Phase-Out of Class 111 Tank Cars for Crude Oil, Ethanol, and Other Flammable Liquids in Packing Group 1
As required by the FAST Act, Class 111 tank cars are no longer authorized for ethanol, petroleum crude oil, and other flammable liquids in Packing Group 1.
As required by the FAST Act, all Class-111 tank cars, including those built to the enhanced standard, are prohibited in transporting a flammable liquid.
Toxic Inhalation Hazards Timeline
FRA is required to validate modeling of forces in accidents and implement appropriate design standards for pressurized tanks.
Dow Chemical, Union Pacific Railroad and Union Tank Car formed a project team to research strategies to improve tank car accidents performance by a factor of 5 to 10 times the then-current baseline cars.
FRA sponsored two full-scale impact tests during 2007.
CPC-1187 Implementation of the AAR Standard for Tank Cars Transporting Toxic Inhalation Hazard (TIH) Commodities
The CPC-1187 circular issues by AAR required more robust tank specifications for anhydrous ammonia, chlorine and other TIH products.
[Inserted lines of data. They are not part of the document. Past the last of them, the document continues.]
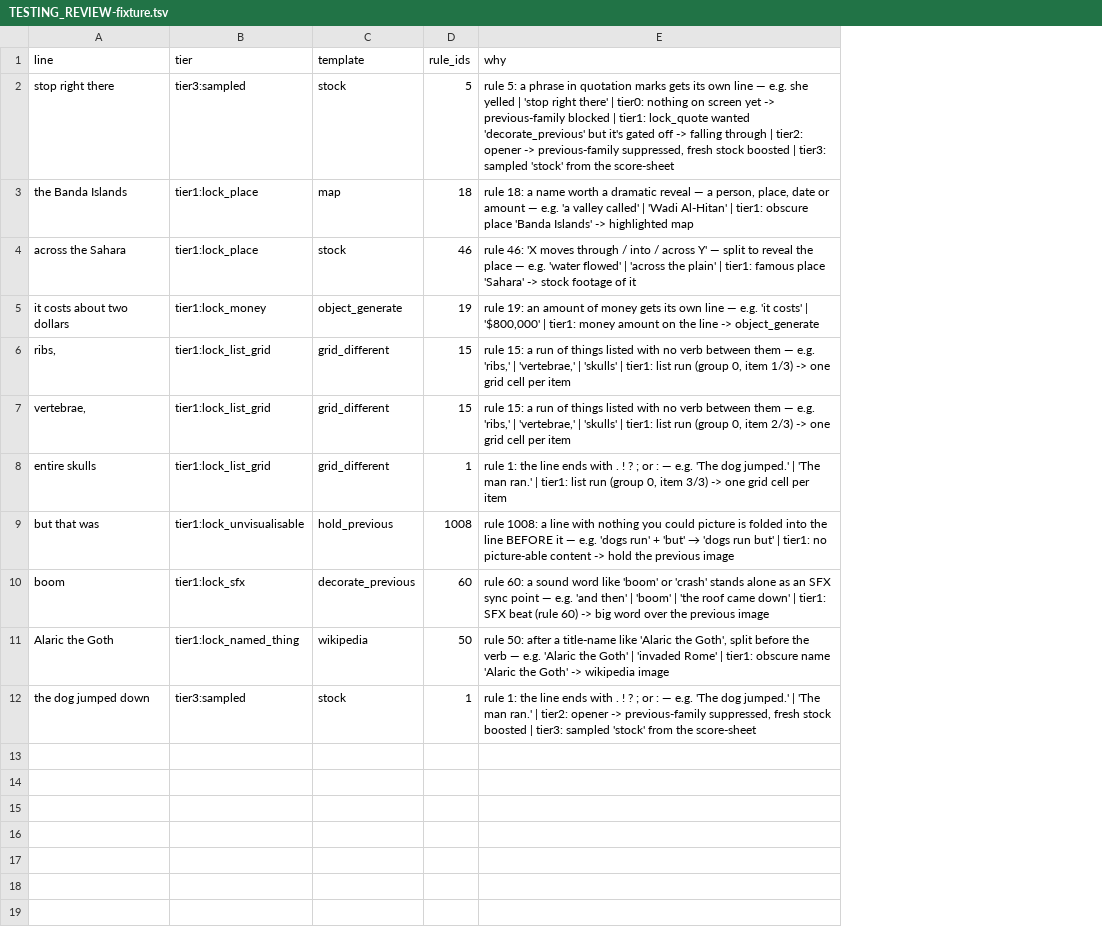
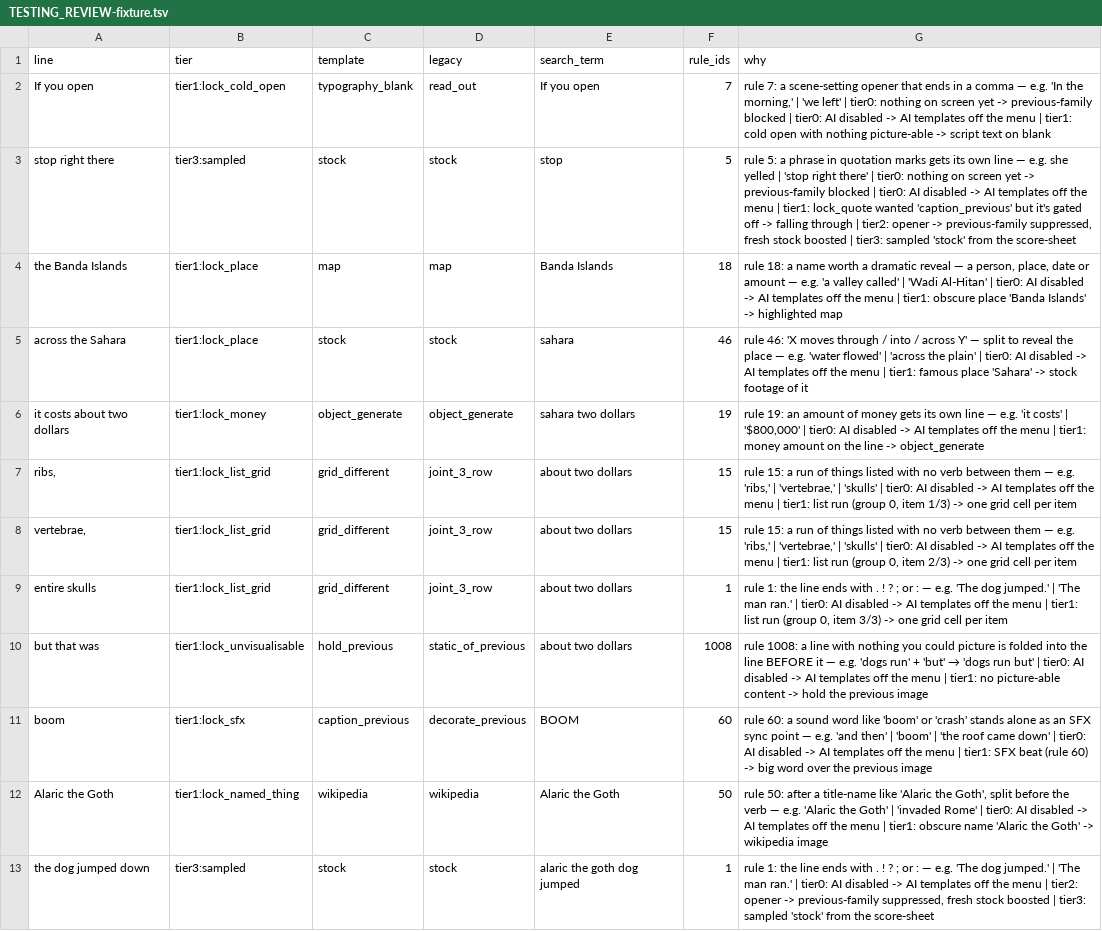
Before and after one commit to L-Holmes/new-video-generator, a TSV file: ___splitting_and_labelling/fixture_run/fixture-CACHE/split-and-lable/TESTING_REVIEW-fixture.tsv, drawn as a sheet; addresses are those after the commit; the diff names each change by its address in the sheet, - before the commit and + after, or states it on an @@ line.

Commit message:
IM ABOUT TO REMOVE ALL LOGIC RELATED TO THE AUTO MEDIA TYPE ADDING MediaType...

```diff
--- a/___splitting_and_labelling/fixture_run/fixture-CACHE/split-and-lable/TESTING_REVIEW-fixture.tsv
+++ b/___splitting_and_labelling/fixture_run/fixture-CACHE/split-and-lable/TESTING_REVIEW-fixture.tsv
+column D (legacy), rows 3-13: stock | map | stock | object_generate | joint_3_row | joint_3_row | joint_3_row | static_of_previous | decorate_previous | wikipedia | stock
+column E (search_term), rows 3-13: stop | Banda Islands | sahara | sahara two dollars | about two dollars | about two dollars | about two dollars | about two dollars | BOOM | Alaric the Goth | alaric the goth dog jumped
+row 2: If you open | tier1:lock_cold_open | typography_blank | read_out | If you open | 7 | rule 7: a scene-setting opener that ends in a comma — e.g. 'In the morning,' | 'we left' | tier0: nothing on screen yet -> previous-family blocked | tier0: AI disabled -> AI templates off the menu | tier1: cold open with nothing picture-able -> script text on blank
-G3 (why): …blocked | tier1: lock_quote wanted 'decorate_previous' but it's…
+G3 (why): …blocked | tier0: AI disabled -> AI templates off the menu | tier1: lock_quote wanted 'caption_previous' but it's…
-G4 (why): …Al-Hitan' | tier1: obscure…
+G4 (why): …Al-Hitan' | tier0: AI disabled -> AI templates off the menu | tier1: obscure…
-G5 (why): …plain' | tier1: famous…
+G5 (why): …plain' | tier0: AI disabled -> AI templates off the menu | tier1: famous…
-G6 (why): …'$800,000' | tier1: money…
+G6 (why): …'$800,000' | tier0: AI disabled -> AI templates off the menu | tier1: money…
-G7 (why): …'skulls' | tier1: list…
+G7 (why): …'skulls' | tier0: AI disabled -> AI templates off the menu | tier1: list…
-G8 (why): …'skulls' | tier1: list…
+G8 (why): …'skulls' | tier0: AI disabled -> AI templates off the menu | tier1: list…
-G9 (why): …ran.' | tier1: list…
+G9 (why): …ran.' | tier0: AI disabled -> AI templates off the menu | tier1: list…
-G10 (why): …but' | tier1: no…
+G10 (why): …but' | tier0: AI disabled -> AI templates off the menu | tier1: no…
-C11 (template): decorate_previous
+C11 (template): caption_previous
-G11 (why): …down' | tier1: SFX…
+G11 (why): …down' | tier0: AI disabled -> AI templates off the menu | tier1: SFX…
-G12 (why): …Rome' | tier1: obscure…
+G12 (why): …Rome' | tier0: AI disabled -> AI templates off the menu | tier1: obscure…
-G13 (why): …ran.' | tier2: opener…
+G13 (why): …ran.' | tier0: AI disabled -> AI templates off the menu | tier2: opener…
```
Also changed, not shown: 48 other files.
New car specifications included 9 mph rollover protection and a 10-year phase out of the legacy TIH Fleet. CPC-1187
This industry petition from the American Chemistry Council (ACC), the American Short Line and Regional Railroad Association (ASLRRA), the Association of American Railroads (AAR), the Chlorine Institute (CI), and Railway Supply Institute (RSI) requested that the DOT consider interim TIH standards based on improved CPR (Conditional Probability of Release) measurements.
Research on modeling forces in derailments and understanding of the performance of various design elements revealed that current designs involving multiple layers of steel performed best against smaller impactors. Additional research would continue under the Advanced Tank Car Collaborative Research Program (ATCCRP).
Authorized the use of interim tank specifications for new construction of TIH cars DOT-105J500I, DOT-112J500I or DOT-105J600I, depending on commodity, and 9 mph rollover protection. These cars are limited to a 20-year regulatory life.
The Advanced Tank Car Collaborative Research Program (ATCCRP) was initiated to coordinate research efforts to enhance the safety and security of rail tank car shipments of toxic inhalation hazard (TIH) materials. [Read more about the full background of the ATCCRP]
Immediately following the ATCCRP Petition for a Final TIH Specification, the AAR petitioned PHMSA for a 6-year phase out of the legacy TIH Fleet. [Read the petition]
Based on the ATCCRP research conclusions, industry stakeholders (including the RSI) petitioned PHMSA to make the interim standard (HM-246) a permanent standard for TIH service. [Read the petition]
The AAR issued revisions to the TIH standard that required all tank cars in TIH service to meet HM-246 requirements by July 1, 2023. Tanks made from non-normalized steels must be removed from TIH service by July 1, 2029. [Read CPC-1325]
PHMSA accepted ATCCRP petition for adoption of the HM-246 interim TIH tank cars as the final TIH standard. The attached response was sent to the AAR.